__DATA IN THIS EXERCISE__.
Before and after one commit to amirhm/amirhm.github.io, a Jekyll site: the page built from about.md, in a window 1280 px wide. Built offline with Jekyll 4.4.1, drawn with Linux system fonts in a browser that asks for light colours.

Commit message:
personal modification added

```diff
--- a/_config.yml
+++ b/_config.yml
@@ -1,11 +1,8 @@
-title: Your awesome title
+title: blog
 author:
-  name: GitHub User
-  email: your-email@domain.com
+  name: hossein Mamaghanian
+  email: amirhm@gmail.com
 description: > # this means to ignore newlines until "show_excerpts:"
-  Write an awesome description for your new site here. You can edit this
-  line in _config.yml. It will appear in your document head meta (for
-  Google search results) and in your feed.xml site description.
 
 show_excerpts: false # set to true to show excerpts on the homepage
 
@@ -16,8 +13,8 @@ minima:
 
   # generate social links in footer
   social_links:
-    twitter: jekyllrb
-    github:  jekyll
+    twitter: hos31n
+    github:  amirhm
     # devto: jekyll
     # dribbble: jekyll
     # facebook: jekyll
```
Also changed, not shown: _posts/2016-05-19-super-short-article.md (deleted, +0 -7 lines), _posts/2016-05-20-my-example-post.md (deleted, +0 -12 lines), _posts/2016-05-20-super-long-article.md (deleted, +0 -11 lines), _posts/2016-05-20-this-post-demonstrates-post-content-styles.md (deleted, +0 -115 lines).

__TASK TO COMPLETE__. Scan the listing for the string "email", then copy every line where it appears.

__TASK SOLUTION__.
-  email: your-email@domain.com
+  email: amirhm@gmail.com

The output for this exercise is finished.